■ Description of the task ■
For each line of the data below that holds "utils", copy the line.

[Stored items]
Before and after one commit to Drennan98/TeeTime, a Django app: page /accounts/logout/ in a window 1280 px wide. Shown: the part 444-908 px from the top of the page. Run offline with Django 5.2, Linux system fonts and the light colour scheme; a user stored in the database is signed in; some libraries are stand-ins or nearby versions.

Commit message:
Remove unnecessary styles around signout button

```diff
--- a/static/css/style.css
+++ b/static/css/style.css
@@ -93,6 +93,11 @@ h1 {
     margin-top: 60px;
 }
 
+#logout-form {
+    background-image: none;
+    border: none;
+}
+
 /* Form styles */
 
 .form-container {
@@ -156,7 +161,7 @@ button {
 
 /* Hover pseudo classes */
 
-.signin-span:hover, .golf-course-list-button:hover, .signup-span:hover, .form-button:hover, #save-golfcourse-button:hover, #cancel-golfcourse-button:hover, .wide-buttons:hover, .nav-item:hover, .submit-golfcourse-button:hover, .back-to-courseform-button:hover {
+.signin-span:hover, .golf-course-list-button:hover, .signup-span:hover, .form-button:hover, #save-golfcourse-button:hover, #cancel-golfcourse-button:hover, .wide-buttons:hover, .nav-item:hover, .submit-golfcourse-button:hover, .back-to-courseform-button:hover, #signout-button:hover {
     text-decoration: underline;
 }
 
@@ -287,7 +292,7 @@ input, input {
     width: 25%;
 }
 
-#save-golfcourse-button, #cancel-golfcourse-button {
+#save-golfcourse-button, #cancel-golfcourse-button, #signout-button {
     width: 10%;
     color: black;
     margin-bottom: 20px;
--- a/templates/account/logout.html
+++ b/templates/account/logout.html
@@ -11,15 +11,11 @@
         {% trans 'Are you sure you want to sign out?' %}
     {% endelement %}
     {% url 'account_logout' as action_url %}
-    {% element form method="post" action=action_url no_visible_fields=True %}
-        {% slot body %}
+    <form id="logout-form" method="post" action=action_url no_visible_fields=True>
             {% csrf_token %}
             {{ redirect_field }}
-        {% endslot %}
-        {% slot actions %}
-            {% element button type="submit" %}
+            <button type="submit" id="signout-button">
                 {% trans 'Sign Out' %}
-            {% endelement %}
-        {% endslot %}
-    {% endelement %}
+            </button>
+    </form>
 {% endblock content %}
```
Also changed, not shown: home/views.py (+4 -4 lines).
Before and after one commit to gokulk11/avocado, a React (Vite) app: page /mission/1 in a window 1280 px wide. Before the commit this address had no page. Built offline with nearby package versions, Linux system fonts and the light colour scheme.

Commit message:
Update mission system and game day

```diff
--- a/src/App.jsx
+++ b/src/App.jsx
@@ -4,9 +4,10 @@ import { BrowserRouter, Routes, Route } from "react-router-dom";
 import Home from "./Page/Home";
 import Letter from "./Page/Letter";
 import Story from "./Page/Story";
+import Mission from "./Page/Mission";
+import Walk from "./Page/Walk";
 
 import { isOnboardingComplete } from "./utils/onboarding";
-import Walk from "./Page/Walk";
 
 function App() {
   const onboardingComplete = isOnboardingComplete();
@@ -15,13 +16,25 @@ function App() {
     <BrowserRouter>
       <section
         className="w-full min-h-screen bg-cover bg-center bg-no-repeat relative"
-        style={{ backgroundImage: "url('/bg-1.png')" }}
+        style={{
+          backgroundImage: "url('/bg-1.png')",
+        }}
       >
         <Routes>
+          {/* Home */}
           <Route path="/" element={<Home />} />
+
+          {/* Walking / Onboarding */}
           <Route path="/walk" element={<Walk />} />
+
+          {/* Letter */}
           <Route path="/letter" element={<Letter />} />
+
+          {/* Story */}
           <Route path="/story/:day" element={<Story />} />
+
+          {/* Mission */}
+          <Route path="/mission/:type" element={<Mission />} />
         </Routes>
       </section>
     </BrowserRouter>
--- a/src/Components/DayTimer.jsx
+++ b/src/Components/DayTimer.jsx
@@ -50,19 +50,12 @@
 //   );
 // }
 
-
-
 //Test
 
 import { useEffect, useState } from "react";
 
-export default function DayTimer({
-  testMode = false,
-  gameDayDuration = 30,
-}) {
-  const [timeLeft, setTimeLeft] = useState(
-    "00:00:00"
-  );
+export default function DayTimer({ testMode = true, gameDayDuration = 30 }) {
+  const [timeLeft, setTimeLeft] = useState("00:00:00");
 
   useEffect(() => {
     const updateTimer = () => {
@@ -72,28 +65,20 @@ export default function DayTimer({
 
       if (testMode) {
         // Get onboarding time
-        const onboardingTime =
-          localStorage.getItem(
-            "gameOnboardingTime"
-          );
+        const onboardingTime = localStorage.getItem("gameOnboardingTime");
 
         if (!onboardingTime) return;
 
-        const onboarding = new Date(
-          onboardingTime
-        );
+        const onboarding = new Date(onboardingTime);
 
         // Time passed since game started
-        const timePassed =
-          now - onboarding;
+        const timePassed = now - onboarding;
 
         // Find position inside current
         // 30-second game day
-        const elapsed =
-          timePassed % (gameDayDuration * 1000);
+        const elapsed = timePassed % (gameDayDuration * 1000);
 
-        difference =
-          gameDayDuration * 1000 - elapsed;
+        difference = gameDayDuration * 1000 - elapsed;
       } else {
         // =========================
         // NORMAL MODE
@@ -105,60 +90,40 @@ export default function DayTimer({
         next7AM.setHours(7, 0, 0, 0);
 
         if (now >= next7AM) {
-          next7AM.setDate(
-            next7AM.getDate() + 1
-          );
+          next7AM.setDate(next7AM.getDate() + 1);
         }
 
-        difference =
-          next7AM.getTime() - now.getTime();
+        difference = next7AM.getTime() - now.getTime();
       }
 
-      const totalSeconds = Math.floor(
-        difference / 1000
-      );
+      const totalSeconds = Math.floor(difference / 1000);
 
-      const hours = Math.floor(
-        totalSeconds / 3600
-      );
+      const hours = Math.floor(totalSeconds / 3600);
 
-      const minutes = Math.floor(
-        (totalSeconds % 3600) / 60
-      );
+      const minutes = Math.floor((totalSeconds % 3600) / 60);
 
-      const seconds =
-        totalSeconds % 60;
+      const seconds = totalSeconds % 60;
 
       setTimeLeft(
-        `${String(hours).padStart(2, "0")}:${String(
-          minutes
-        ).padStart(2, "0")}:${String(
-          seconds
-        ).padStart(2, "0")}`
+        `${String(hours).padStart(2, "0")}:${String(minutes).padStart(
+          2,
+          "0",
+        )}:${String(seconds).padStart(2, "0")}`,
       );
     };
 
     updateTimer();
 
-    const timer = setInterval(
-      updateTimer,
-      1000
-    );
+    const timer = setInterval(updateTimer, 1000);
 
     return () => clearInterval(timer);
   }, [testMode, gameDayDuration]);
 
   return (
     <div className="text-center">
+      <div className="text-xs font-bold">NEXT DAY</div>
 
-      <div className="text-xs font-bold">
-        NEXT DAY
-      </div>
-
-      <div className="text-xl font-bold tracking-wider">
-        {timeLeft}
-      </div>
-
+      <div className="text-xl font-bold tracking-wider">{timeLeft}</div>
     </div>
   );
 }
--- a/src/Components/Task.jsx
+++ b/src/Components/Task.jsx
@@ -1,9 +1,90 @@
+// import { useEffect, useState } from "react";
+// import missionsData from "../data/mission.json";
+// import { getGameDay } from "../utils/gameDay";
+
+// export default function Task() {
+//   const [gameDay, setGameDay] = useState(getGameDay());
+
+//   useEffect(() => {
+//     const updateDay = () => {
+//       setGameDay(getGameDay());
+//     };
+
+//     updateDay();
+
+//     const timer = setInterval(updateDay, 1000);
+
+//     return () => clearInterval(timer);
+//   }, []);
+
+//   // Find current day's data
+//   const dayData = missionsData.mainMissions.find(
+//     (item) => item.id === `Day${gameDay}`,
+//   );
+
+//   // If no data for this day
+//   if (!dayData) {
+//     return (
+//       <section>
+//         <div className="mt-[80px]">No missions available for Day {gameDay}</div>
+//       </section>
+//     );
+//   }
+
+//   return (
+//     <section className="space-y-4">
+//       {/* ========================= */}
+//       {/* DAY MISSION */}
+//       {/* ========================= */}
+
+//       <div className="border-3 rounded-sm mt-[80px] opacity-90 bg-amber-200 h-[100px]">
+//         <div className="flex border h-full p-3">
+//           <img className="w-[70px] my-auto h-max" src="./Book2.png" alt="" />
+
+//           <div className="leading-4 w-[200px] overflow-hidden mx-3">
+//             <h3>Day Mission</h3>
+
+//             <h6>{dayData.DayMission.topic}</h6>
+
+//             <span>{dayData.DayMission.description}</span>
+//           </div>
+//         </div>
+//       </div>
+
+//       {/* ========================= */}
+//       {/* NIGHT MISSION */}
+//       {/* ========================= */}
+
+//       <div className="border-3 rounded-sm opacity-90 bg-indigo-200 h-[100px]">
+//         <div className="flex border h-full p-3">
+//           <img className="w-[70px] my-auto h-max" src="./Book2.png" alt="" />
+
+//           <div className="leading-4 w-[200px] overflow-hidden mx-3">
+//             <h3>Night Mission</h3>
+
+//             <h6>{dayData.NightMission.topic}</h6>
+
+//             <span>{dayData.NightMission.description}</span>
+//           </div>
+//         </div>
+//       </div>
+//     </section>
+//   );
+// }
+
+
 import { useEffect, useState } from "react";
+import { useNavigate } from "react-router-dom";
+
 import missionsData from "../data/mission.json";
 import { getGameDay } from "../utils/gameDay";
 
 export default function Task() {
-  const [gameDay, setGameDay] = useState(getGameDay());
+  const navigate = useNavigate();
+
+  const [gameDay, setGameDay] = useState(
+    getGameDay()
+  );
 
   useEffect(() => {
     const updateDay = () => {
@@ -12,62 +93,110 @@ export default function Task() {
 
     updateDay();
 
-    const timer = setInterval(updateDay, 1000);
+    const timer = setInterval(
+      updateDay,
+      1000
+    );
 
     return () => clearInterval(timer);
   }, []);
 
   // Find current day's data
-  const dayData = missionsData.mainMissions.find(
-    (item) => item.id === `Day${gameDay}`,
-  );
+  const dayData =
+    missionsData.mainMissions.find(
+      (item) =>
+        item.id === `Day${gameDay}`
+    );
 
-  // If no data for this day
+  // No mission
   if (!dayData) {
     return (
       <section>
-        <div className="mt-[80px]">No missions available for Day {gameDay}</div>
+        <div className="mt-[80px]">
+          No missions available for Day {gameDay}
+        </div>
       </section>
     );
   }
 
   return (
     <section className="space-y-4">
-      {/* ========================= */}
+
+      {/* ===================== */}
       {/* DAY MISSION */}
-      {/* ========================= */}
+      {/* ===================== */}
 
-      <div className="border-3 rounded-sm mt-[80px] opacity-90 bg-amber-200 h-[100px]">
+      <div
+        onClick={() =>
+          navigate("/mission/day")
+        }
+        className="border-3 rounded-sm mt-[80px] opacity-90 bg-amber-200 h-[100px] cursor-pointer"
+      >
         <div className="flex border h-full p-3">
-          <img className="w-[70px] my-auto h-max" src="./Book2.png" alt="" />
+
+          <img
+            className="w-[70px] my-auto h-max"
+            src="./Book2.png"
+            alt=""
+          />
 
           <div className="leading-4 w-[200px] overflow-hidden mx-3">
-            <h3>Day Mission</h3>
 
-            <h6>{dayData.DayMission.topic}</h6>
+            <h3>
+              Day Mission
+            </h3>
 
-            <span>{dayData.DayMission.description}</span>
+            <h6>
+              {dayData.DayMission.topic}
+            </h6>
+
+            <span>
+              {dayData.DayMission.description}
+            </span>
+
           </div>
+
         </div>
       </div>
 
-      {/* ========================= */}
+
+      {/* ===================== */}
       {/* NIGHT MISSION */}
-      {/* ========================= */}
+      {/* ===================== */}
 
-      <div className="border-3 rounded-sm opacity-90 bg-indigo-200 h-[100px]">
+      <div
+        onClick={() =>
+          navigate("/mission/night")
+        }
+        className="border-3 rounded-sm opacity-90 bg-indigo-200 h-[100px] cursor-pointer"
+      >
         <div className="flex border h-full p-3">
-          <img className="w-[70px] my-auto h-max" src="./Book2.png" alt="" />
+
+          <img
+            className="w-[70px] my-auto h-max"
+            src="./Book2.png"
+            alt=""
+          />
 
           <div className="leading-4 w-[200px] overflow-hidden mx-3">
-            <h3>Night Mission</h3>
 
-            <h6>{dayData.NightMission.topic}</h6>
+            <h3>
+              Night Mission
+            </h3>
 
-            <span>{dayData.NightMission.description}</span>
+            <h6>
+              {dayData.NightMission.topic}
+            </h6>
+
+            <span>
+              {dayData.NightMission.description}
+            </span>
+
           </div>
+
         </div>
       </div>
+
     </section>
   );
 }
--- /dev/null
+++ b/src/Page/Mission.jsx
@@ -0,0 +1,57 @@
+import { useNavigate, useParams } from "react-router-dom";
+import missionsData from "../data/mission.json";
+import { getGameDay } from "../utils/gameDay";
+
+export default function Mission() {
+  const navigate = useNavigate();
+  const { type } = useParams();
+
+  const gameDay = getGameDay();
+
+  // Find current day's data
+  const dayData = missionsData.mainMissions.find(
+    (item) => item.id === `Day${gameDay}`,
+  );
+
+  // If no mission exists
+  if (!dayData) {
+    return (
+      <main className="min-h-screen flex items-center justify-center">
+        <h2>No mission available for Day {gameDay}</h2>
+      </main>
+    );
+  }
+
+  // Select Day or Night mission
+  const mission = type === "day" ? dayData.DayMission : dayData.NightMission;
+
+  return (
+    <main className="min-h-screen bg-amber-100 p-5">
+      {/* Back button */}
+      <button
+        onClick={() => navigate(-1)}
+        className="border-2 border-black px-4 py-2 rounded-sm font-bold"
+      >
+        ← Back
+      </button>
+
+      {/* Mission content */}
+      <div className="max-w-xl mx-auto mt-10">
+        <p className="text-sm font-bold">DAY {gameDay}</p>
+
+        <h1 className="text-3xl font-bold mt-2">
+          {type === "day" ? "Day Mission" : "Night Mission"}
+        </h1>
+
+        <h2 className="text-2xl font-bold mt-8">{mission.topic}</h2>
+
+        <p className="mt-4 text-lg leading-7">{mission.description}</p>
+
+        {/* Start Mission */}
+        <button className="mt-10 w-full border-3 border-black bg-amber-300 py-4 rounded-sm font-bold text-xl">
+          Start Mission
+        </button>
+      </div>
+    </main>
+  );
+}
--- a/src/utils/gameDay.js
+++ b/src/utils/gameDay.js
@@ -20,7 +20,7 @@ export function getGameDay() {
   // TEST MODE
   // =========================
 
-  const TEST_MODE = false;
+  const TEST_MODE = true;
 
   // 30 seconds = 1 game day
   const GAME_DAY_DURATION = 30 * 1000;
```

■ Task output ■
 import { isOnboardingComplete } from "./utils/onboarding";
+// import { getGameDay } from "../utils/gameDay";
 import { getGameDay } from "../utils/gameDay";
+import { getGameDay } from "../utils/gameDay";
--- a/src/utils/gameDay.js
+++ b/src/utils/gameDay.js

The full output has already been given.